As Gilligan points out, Homo sapiens are thermally very vulnerable, having at some point lost the thick fur covering of other mammals. The idea that this might have occurred in response to heat doesn’t really hold up, as fur can also insulate animals in warmer environments. Gilligan’s guess is that human hair loss came about as a side-effect of a slowing of the expression of the genetic code in our species, meaning that we’re essentially juvenile mammals in physiological terms, if not in mental capacity.
“Slowing of the expression of the genetic code.” Now, what does that mean? How does that manifest itself? How is the code normally expressed, and how is its expression slowed down? This is important, because it’s essential for understanding the next thought: “meaning that we’re essentially juvenile mammals in physiological terms, if not in mental capacity.”
I don’t know how you read that, but I read it to say that early human development is retarded in some manner and that said retardation somehow affects hair growth. I’m not sure how “juvenile mammals” fit into the human equation, because it seems to me that juveniles of furry animals are every bit as furry as the adults; so I don’t know how this “slowing of the expression of the genetic code” is supposed to function, but at first glance it’s unexplained.
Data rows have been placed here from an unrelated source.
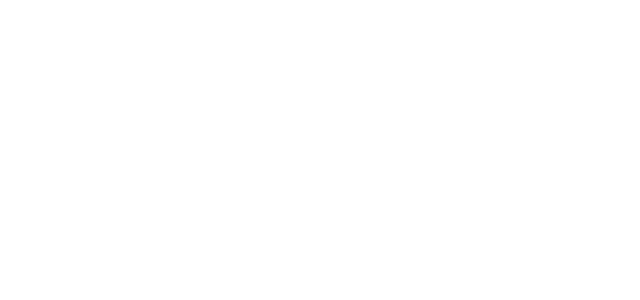
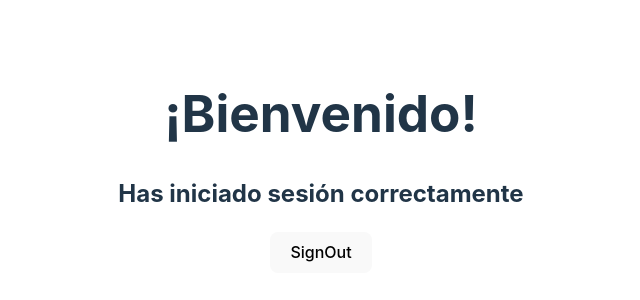
Before and after one commit to RabeaerisFracto/pruebaAuthCRUD, a React (Vite) app: page / in a window 1280 px wide. Before the commit this address had no page. Shown: the part 238-538 px from the top of the page, without its empty margins (319-959 px from the left). Built offline with nearby package versions, Linux system fonts and the light colour scheme.

Commit message:
pruebaAuthCRUD     -Se agrega nueva ruta en app.tsx como "/" para recibir la derivacion de logeo exitoso de proveedores.

```diff
--- a/src/App.tsx
+++ b/src/App.tsx
@@ -7,13 +7,16 @@
 function App() {
 
   return (
+    <>
     <Router>
       <Routes>
+        <Route path="/" element={<Exito/>}/>
         <Route path="/login" element={<Login/>}/>
         <Route path="/home" element={<Home/>}/>
         <Route path="/exito" element={<Exito/>}/>
       </Routes>
     </Router>
+    </>
   )
 }
 
--- a/src/main.tsx
+++ b/src/main.tsx
@@ -2,6 +2,10 @@
 import ReactDOM from 'react-dom/client'
 import App from './App.tsx'
 import './index.css'
+// import { createBrowserRouter } from 'react-router-dom'
+
+
+// const router = createBrowserRouter([]);
 
 ReactDOM.createRoot(document.getElementById('root')!).render(
   <React.StrictMode>
```
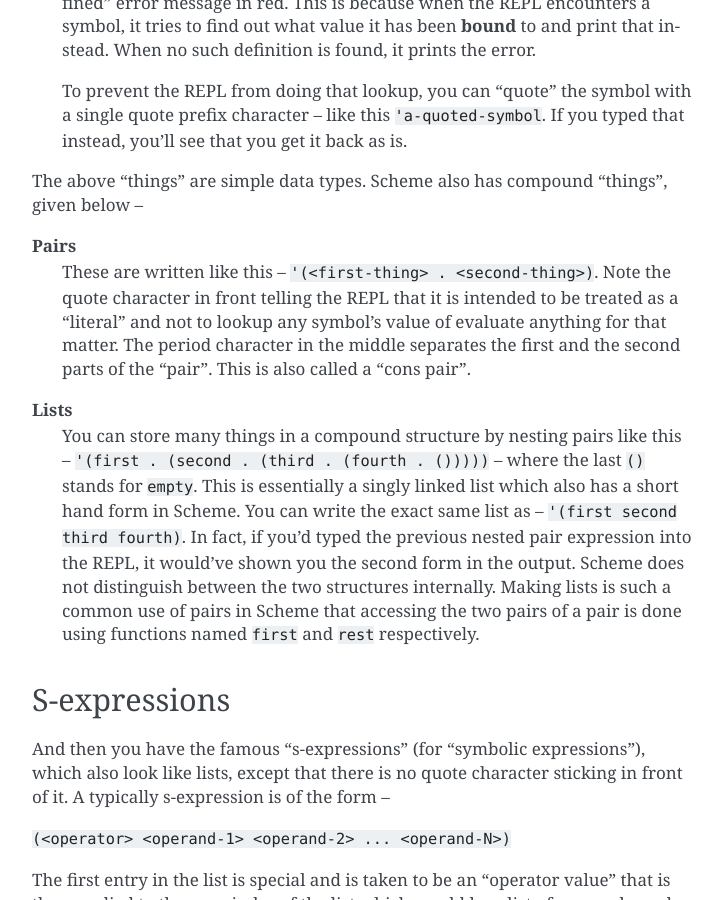
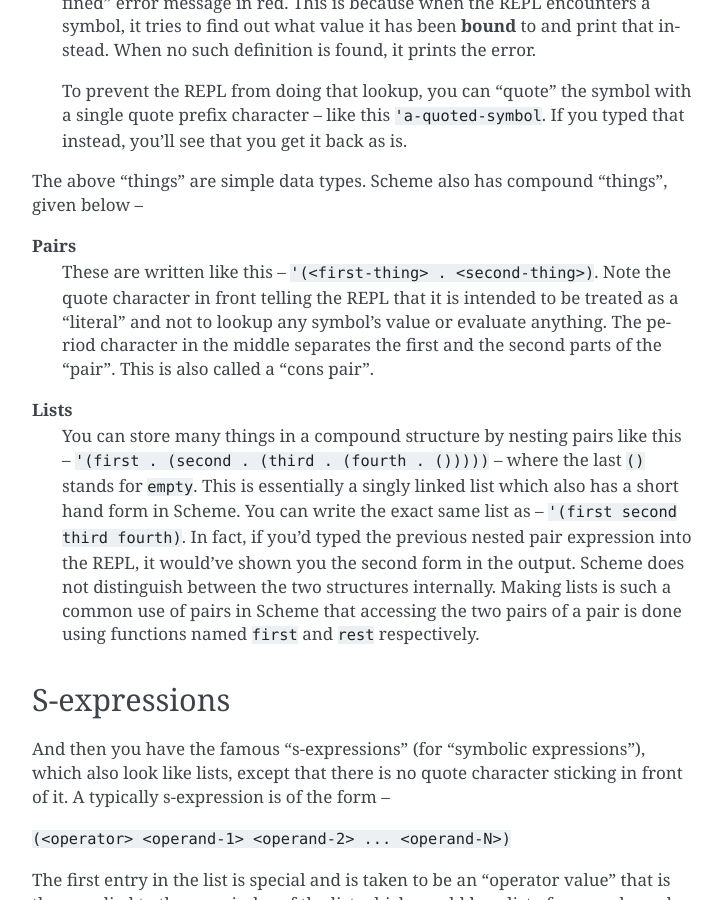
Before and after one commit to kreauniv/comp308, a Sphinx documentation site: the page built from source/racket-intro.rst, in a window 1280 px wide and 900 px high, scrolled down 1560 px. Shown: the whole window, without its empty margins (388-1110 px from the left). Built offline with Sphinx 7.4.7, drawn with Linux system fonts in a browser that asks for light colours.

Commit message:
Typo fixes

```diff
--- a/source/racket-intro.rst
+++ b/source/racket-intro.rst
@@ -74,12 +74,11 @@ The above "things" are simple data types. Scheme also has compound "things",
 given below --
 
 **Pairs**
-    These are written like this -- ``'(<first-thing> . <second-thing>)``.
-    Note the quote character in front telling the REPL that it is intended
-    to be treated as a "literal" and not to lookup any symbol's value of
-    evaluate anything for that matter. The period character in the middle
-    separates the first and the second parts of the "pair". This is also
-    called a "cons pair".
+    These are written like this -- ``'(<first-thing> . <second-thing>)``. Note
+    the quote character in front telling the REPL that it is intended to be
+    treated as a "literal" and not to lookup any symbol's value or evaluate
+    anything. The period character in the middle separates the first and the
+    second parts of the "pair". This is also called a "cons pair".
 
 **Lists**
     You can store many things in a compound structure by nesting pairs like
```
Presumably there’s more to it.
But offhand, I’m not buying it. At least until further clarification, but the obfuscating terminology is not helping.
Other than that, he’s dead on about the clothes.
Except maybe the dates.